Saturday, January 28, 2012

Information Overload Syndrome

This video, while humorous, looks at the phenomenon of information overload in our daily lives. Fifteen years into the Internet (plus or minus for most of us), the problem is quite topical.

Nicholas Carr treats the same question in last year's Pulitzer-prize nominated book The Shallows: What the Internet is Doing to Our Brains, arguing from a battery of neurological studies that our browsing habits and related digital media consumption prevent us from learning in any deep or meaningful way. For instance, the inherent difficulty of "deep reading"-- that is, immersed, focused and reflective reading -- in the digital world is a consequence of the kinetic nature of the internet, and prevents information from going from the short-term to the long-term portions of our brains. Our tendency to always go from one interesting bit to another actually forms the neurological pathways that control how we think. It tends to inhibit learning, and ultimately, Carr even argues, suppresses our capacity to attain wisdom. The Shallows began as a celebrated and controversial 2008 cover story for The Atlantic Monthly, called "Is Google Making us Stupid?". The book is well worth reading for anyone concerned, in a Marshall McLuhan vein, about the effects of the digital media upon the cognitive, and ultimately spiritual dimensions of our consciousness. From the dust jacket:

Building on insights from Plato to McLuhan, Carr makes a convincing case that every information technology carries an intellectual ethic--a set of assumptions about the nature of knowledge and intelligence. He explains how the printed book served to focus our attention, promoting deep and creative thought. In stark contrast, the Internet encourages the rapid, distracted sampling of small bits of information from many sources. Its ethic is that of the industrialist, an ethic of speed and efficiency, of optimized production and consumption--and now the Net is remaking us in its own image. We are becoming ever more adept at scanning and skimming, but what we are losing is our capacity for concentration, contemplation, and reflection.

Highly recommended.


  1. do you have a 15 sec summary?

  2. HI John,
    This is definitely something I should read once the dissertation is done. I'm wondering, does Carr deal at all with the difference between those who read books and the internet and those who read the internet almost exclusively?

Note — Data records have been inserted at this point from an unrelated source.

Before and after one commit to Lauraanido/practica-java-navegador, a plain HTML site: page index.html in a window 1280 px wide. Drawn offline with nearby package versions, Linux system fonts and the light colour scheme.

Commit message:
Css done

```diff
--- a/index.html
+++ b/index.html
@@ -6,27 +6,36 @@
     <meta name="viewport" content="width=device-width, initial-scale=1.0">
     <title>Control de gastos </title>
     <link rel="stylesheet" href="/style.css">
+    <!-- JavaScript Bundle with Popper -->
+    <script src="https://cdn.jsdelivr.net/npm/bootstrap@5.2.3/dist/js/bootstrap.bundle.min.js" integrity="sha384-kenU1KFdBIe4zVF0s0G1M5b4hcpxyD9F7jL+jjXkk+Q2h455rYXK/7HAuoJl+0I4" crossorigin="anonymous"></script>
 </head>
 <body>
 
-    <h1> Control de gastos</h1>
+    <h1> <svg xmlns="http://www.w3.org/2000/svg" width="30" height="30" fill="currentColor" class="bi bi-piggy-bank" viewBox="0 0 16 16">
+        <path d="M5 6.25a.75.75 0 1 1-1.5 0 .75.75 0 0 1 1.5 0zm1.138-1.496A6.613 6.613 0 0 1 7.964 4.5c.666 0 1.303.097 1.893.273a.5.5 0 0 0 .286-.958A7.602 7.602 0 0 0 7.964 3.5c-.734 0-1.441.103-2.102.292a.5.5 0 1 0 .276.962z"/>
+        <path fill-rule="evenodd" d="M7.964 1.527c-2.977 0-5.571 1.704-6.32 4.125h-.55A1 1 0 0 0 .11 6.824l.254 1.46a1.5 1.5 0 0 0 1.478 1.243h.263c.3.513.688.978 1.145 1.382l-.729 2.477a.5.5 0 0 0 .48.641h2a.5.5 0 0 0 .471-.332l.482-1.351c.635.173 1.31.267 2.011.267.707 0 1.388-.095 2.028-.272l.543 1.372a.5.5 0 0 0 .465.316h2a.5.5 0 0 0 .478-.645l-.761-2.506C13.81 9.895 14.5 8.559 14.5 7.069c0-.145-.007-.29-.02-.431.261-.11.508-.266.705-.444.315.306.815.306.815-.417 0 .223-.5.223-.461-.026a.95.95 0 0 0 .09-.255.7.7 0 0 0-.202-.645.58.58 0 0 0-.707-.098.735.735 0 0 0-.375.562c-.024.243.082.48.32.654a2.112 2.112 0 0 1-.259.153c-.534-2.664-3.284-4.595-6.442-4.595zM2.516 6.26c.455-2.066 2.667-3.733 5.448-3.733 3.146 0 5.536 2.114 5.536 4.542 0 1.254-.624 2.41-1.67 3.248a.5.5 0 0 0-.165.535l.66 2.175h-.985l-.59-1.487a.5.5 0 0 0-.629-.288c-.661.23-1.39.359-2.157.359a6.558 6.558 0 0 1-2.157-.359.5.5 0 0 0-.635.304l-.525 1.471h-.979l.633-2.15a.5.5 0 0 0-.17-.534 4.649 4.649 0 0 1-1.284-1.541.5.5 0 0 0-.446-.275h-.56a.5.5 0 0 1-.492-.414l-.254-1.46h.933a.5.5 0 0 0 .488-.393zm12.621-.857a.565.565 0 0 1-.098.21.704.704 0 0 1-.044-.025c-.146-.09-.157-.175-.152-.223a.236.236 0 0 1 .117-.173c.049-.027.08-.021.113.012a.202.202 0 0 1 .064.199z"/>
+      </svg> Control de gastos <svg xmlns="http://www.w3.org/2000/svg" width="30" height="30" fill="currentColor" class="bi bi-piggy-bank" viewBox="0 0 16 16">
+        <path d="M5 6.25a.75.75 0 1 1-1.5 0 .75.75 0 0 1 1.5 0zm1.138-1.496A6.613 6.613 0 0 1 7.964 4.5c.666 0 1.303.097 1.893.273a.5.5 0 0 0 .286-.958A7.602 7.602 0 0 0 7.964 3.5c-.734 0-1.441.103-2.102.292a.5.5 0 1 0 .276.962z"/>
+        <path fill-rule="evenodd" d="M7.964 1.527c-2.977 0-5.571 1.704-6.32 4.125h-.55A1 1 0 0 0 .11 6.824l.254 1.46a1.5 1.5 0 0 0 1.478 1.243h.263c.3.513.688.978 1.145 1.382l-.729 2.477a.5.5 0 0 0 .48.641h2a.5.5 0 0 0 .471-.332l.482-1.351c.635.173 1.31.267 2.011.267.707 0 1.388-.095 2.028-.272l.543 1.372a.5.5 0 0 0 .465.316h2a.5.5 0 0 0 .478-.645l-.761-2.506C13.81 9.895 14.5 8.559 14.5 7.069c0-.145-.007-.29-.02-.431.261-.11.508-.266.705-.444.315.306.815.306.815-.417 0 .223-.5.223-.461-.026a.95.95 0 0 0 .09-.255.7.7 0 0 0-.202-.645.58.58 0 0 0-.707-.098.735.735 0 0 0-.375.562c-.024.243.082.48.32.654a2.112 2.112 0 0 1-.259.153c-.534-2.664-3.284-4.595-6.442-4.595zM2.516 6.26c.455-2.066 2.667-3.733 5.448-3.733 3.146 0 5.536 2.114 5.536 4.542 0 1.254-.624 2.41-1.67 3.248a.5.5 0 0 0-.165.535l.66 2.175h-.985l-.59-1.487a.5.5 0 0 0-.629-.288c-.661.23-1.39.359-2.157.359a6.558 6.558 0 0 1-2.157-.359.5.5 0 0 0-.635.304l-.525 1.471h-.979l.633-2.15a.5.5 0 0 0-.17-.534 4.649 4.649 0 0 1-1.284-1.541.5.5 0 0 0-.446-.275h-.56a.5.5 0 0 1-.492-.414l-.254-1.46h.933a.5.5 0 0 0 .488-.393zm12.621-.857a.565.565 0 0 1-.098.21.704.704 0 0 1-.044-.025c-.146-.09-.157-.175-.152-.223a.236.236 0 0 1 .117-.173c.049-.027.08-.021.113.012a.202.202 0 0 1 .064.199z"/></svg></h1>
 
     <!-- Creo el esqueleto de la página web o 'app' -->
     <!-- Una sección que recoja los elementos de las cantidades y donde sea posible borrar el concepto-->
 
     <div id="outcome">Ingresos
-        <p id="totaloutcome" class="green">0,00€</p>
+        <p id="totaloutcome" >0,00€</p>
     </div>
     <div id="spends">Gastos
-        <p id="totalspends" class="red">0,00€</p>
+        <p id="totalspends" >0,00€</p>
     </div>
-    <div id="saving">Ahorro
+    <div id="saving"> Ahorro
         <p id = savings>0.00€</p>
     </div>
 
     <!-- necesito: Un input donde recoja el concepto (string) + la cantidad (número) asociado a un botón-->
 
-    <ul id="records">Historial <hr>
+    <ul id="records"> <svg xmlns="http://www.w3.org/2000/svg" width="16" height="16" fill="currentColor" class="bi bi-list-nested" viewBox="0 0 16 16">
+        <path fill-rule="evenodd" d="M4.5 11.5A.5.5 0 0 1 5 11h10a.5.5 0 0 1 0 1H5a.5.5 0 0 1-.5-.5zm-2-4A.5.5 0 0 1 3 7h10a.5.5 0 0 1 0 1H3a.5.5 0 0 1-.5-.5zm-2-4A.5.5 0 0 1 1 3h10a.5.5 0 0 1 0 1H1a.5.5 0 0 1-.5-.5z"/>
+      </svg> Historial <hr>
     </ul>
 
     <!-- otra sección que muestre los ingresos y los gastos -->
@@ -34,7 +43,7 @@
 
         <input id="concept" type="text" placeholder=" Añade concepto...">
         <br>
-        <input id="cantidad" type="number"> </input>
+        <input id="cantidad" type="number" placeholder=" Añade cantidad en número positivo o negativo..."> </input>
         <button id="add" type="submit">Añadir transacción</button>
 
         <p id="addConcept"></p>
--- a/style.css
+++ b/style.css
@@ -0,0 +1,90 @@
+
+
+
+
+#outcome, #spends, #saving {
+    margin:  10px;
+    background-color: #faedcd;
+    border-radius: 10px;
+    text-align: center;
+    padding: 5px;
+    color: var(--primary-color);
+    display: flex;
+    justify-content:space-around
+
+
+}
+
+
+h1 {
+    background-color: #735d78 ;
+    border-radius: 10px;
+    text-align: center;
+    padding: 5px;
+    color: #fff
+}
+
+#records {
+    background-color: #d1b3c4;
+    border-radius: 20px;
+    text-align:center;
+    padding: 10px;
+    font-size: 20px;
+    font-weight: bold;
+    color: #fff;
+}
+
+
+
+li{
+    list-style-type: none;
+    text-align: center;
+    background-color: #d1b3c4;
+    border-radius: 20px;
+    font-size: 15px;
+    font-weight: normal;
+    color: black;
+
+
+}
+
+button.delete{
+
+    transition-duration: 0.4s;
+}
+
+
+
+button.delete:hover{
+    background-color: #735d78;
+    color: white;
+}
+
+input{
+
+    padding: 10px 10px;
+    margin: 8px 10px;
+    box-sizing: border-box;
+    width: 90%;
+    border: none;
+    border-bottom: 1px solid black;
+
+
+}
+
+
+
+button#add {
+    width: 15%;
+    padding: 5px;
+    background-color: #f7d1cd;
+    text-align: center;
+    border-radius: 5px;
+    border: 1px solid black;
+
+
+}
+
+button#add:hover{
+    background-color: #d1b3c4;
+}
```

    In other words, can we innoculate ourselves from the neurological effects of the internet if we read books regularly? Will I retain more of what I read shallowly (on the web) if I also practice deep reading at other times?


  3. Hi John,
    I'd be very interested in the answer to the question above as I don't have time to read the book. ;) But with three little kids, who can blame me?

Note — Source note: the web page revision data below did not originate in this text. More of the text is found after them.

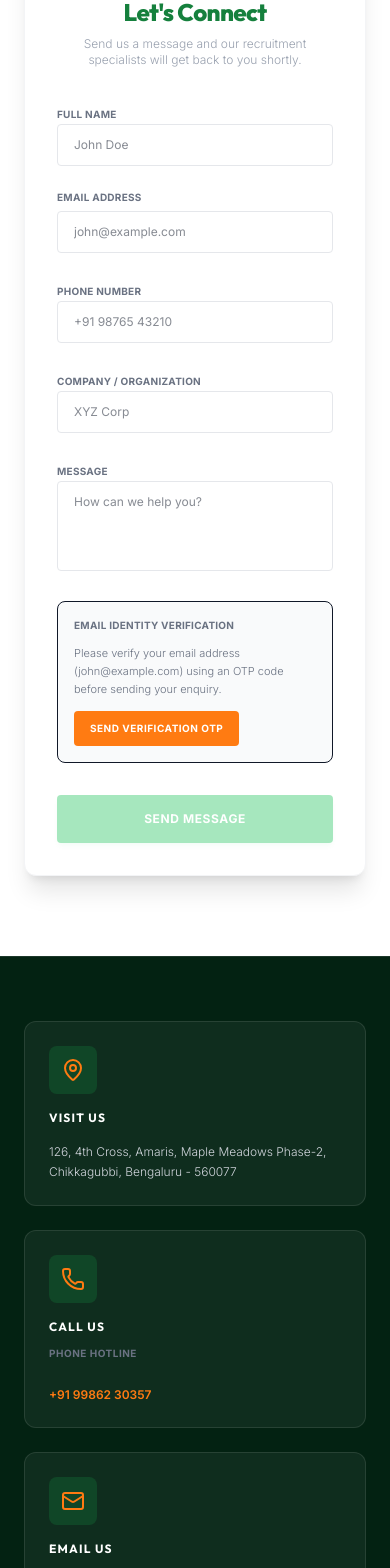
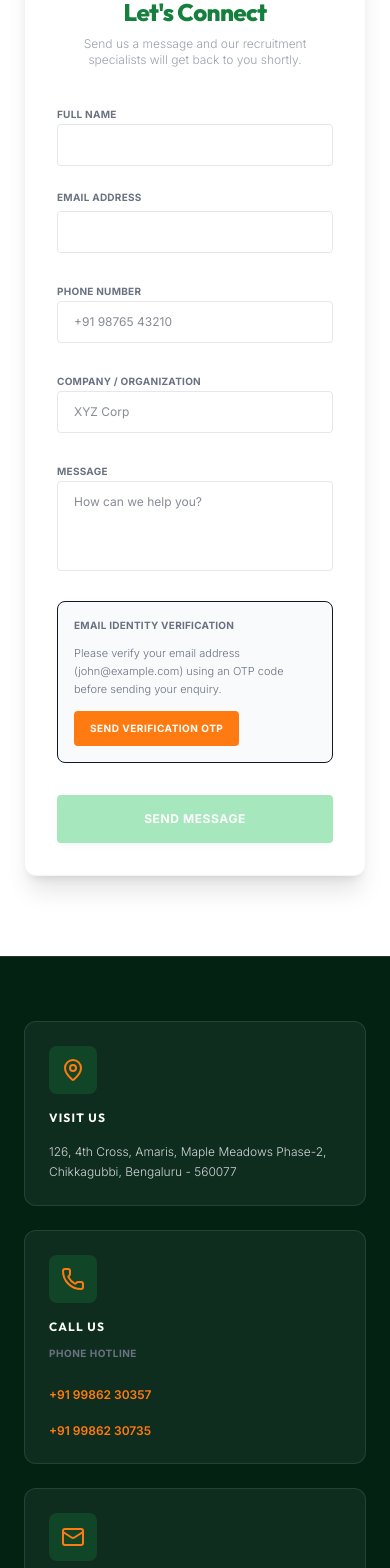
Before and after one commit to AdrielJoseph25/ascension_recruitment, a React (Vite) app in the folder frontend_react/: page / in a window 390 px wide. Shown: the part 8000-9568 px from the top of the page. Built offline with nearby package versions, Linux system fonts and the light colour scheme; no server answers.

Commit message:
Remove name and email placeholders and add secondary footer phone hotline

```diff
--- a/frontend_react/src/components/Footer.jsx
+++ b/frontend_react/src/components/Footer.jsx
@@ -36,6 +36,12 @@ const Footer = () => {
                             className="text-xs text-brand-orange font-semibold hover:underline block pt-2"
                         >
                             +91 99862 30357
+                        </a>
+                        <a
+                            href="tel:+919986230735"
+                            className="text-xs text-brand-orange font-semibold hover:underline block pt-1"
+                        >
+                            +91 99862 30735
                         </a>
                     </div>
                 </div>
--- a/frontend_react/src/pages/Apply.jsx
+++ b/frontend_react/src/pages/Apply.jsx
@@ -201,7 +201,6 @@ const Apply = () => {
                             name="name"
                             value={formData.name}
                             onChange={handleChange}
-                            placeholder="John Doe"
                             required
                             className="w-full px-4 py-3 rounded border border-gray-200 text-xs focus:outline-none focus:border-brand-green transition-colors"
                         />
@@ -228,7 +227,6 @@ const Apply = () => {
                             name="email"
                             value={formData.email}
                             onChange={handleChange}
-                            placeholder="john@example.com"
                             required
                             disabled={isVerified}
                             className="w-full px-4 py-3 rounded border border-gray-200 text-xs focus:outline-none focus:border-brand-green transition-colors disabled:bg-gray-50 disabled:text-gray-400"
--- a/frontend_react/src/pages/Home.jsx
+++ b/frontend_react/src/pages/Home.jsx
@@ -597,7 +597,6 @@ const Home = () => {
                                 name="name"
                                 value={formData.name}
                                 onChange={handleChange}
-                                placeholder="John Doe"
                                 required
                                 className="w-full px-4 py-3 rounded border border-gray-200 text-xs focus:outline-none focus:border-brand-green transition-colors"
                             />
@@ -620,7 +619,6 @@ const Home = () => {
                                 name="email"
                                 value={formData.email}
                                 onChange={handleChange}
-                                placeholder="john@example.com"
                                 required
                                 disabled={isVerified}
                                 className="w-full px-4 py-3 rounded border border-gray-200 text-xs focus:outline-none focus:border-brand-green transition-colors disabled:bg-gray-50 disabled:text-gray-400"
```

  4. Hi Brett and Andrea:

    Yes, how to buck the trend. The simple answer is simply to read as much as possible, if one want to be fluent in deep reading. The main point of most of Carr's citations of neurological theory is to show that basically "we become what we contemplate" (Plato), that the neural pathways in our brains are formed by HOW we are learning just as much as "what" we are learning. So if I watch a lot of television, I will have a "television-like" brain: passive, needing strong audio-visual stimulation, etc. Likewise, too much casual Internet use will make our thoughts superficial and eclectic. So the key, I think, is discernment (as always) and intentionality. If I limit using the Internet to serving pre-determined needs and goals, good. If I keep up the habit of reading books, even better. I suspect a little book reading will go a long way.